- **Entries shown**:
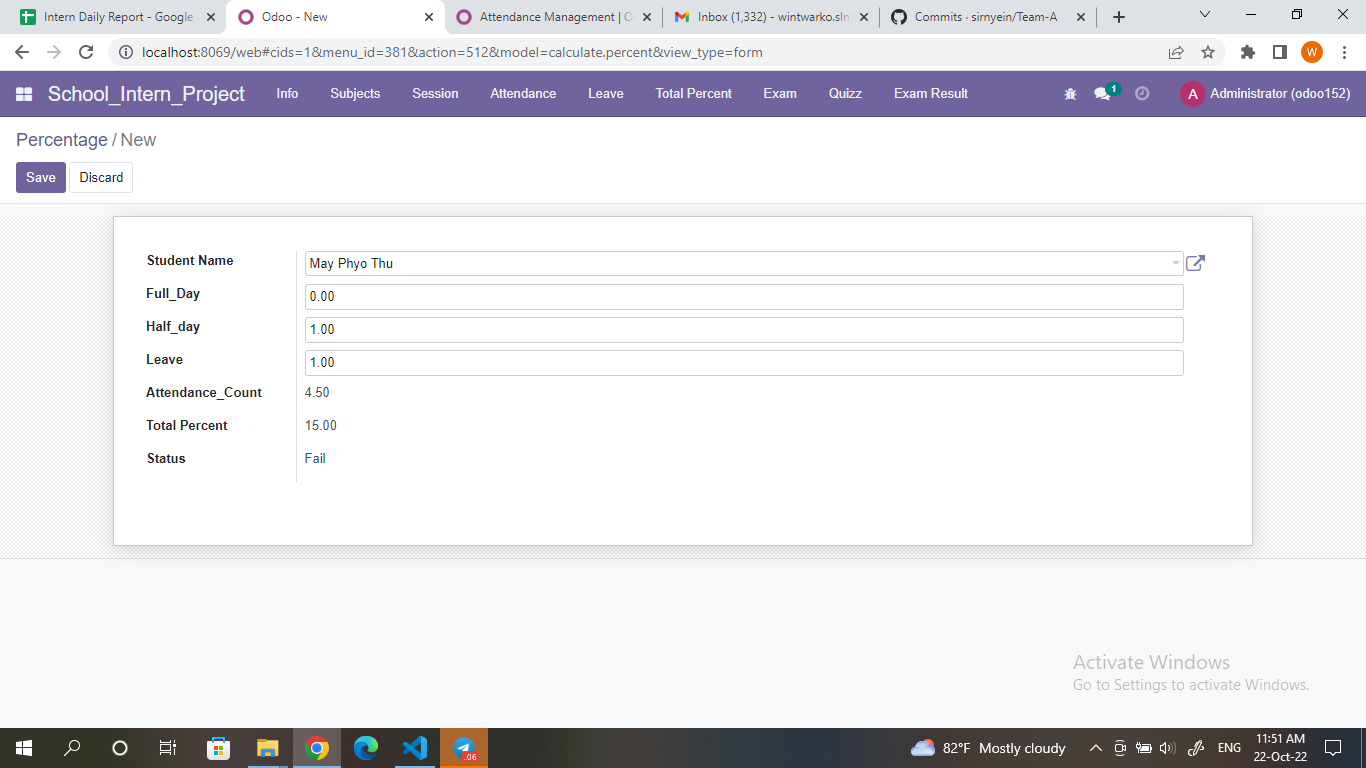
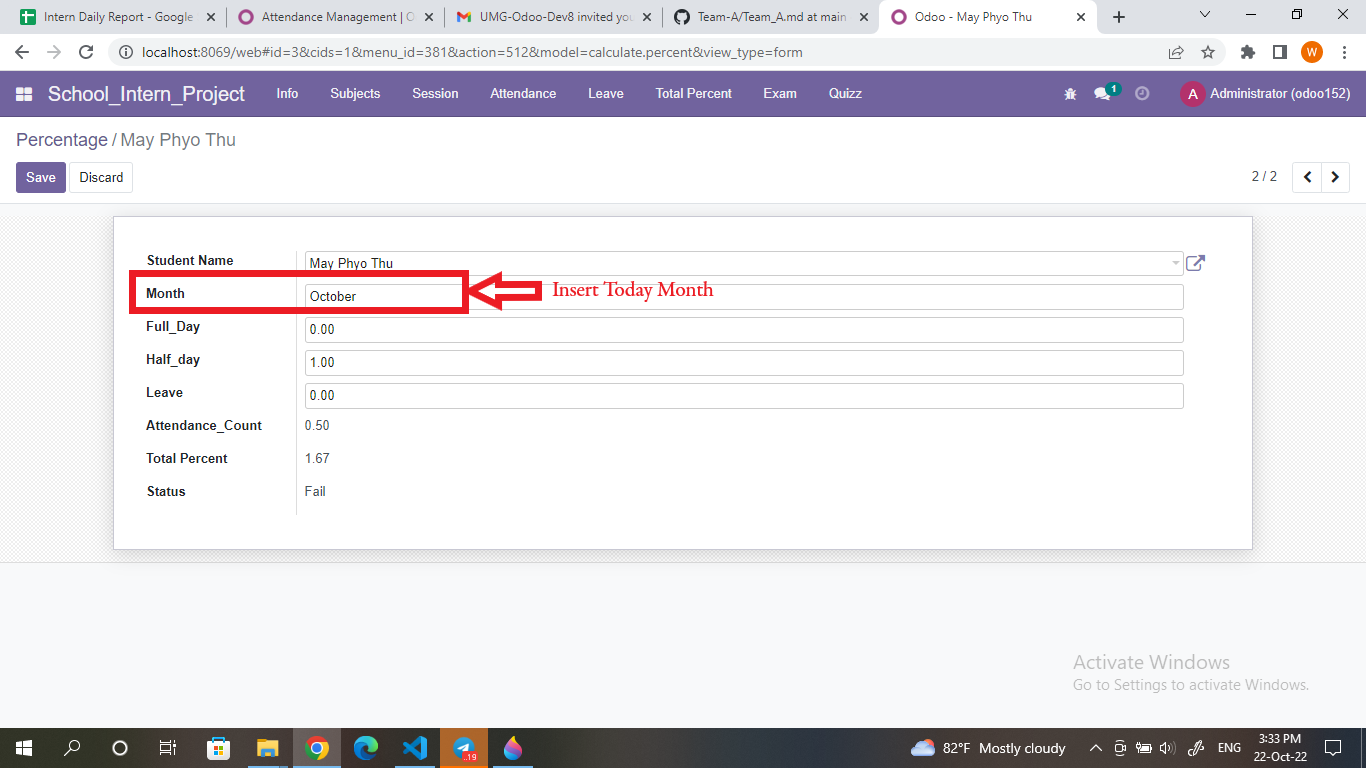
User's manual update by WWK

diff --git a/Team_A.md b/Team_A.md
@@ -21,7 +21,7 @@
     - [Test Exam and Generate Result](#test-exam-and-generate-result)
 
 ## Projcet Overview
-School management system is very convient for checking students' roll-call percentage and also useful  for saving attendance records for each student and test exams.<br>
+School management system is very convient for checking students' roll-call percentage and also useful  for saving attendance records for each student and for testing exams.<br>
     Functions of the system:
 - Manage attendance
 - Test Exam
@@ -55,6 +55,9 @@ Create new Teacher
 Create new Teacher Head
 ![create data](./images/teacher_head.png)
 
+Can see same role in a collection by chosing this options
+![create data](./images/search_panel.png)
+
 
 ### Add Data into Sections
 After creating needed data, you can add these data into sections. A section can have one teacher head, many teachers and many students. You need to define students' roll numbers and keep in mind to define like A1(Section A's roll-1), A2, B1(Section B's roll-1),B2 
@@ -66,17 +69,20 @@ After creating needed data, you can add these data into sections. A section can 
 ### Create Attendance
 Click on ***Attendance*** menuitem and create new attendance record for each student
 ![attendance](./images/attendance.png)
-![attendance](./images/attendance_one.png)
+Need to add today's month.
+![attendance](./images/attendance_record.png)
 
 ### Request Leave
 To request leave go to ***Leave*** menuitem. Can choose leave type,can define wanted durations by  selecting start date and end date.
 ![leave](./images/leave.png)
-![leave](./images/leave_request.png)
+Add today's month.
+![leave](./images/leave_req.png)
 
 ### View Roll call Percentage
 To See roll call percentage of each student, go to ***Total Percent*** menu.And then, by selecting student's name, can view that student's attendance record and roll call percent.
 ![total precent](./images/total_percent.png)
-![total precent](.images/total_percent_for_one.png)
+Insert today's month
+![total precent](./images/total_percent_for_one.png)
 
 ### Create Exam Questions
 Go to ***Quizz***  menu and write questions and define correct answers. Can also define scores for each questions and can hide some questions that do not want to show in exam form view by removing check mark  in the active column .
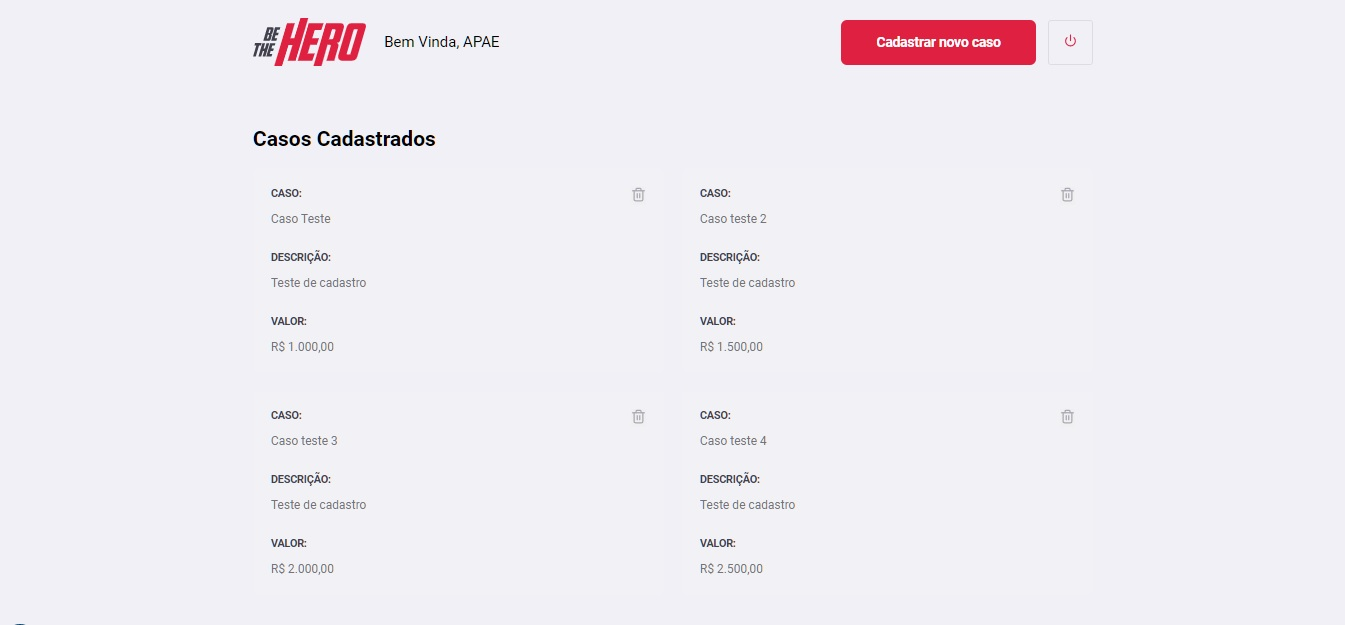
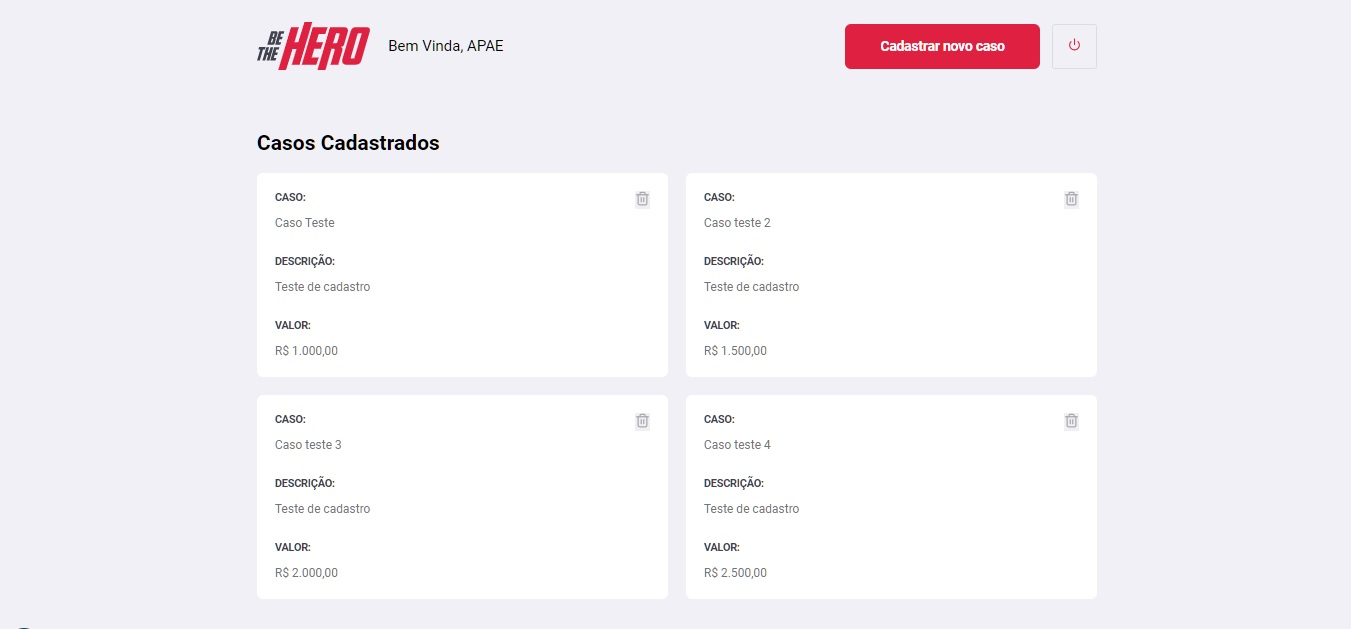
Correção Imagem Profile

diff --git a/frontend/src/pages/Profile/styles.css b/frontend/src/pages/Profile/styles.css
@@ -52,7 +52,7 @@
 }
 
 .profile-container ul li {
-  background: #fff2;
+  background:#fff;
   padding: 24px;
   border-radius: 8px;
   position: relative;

- **Task objective**: Give back, word for word, only the lines above from the line holding "B1(Section B's roll-1),B2" to the line holding "### View Roll call Percentage", both included.

- **Solution below**:
 After creating needed data, you can add these data into sections. A section can have one teacher head, many teachers and many students. You need to define students' roll numbers and keep in mind to define like A1(Section A's roll-1), A2, B1(Section B's roll-1),B2 
@@ -66,17 +69,20 @@ After creating needed data, you can add these data into sections. A section can 
 ### Create Attendance
 Click on ***Attendance*** menuitem and create new attendance record for each student
 ![attendance](./images/attendance.png)
-![attendance](./images/attendance_one.png)
+Need to add today's month.
+![attendance](./images/attendance_record.png)
 
 ### Request Leave
 To request leave go to ***Leave*** menuitem. Can choose leave type,can define wanted durations by  selecting start date and end date.
 ![leave](./images/leave.png)
-![leave](./images/leave_request.png)
+Add today's month.
+![leave](./images/leave_req.png)
 
 ### View Roll call Percentage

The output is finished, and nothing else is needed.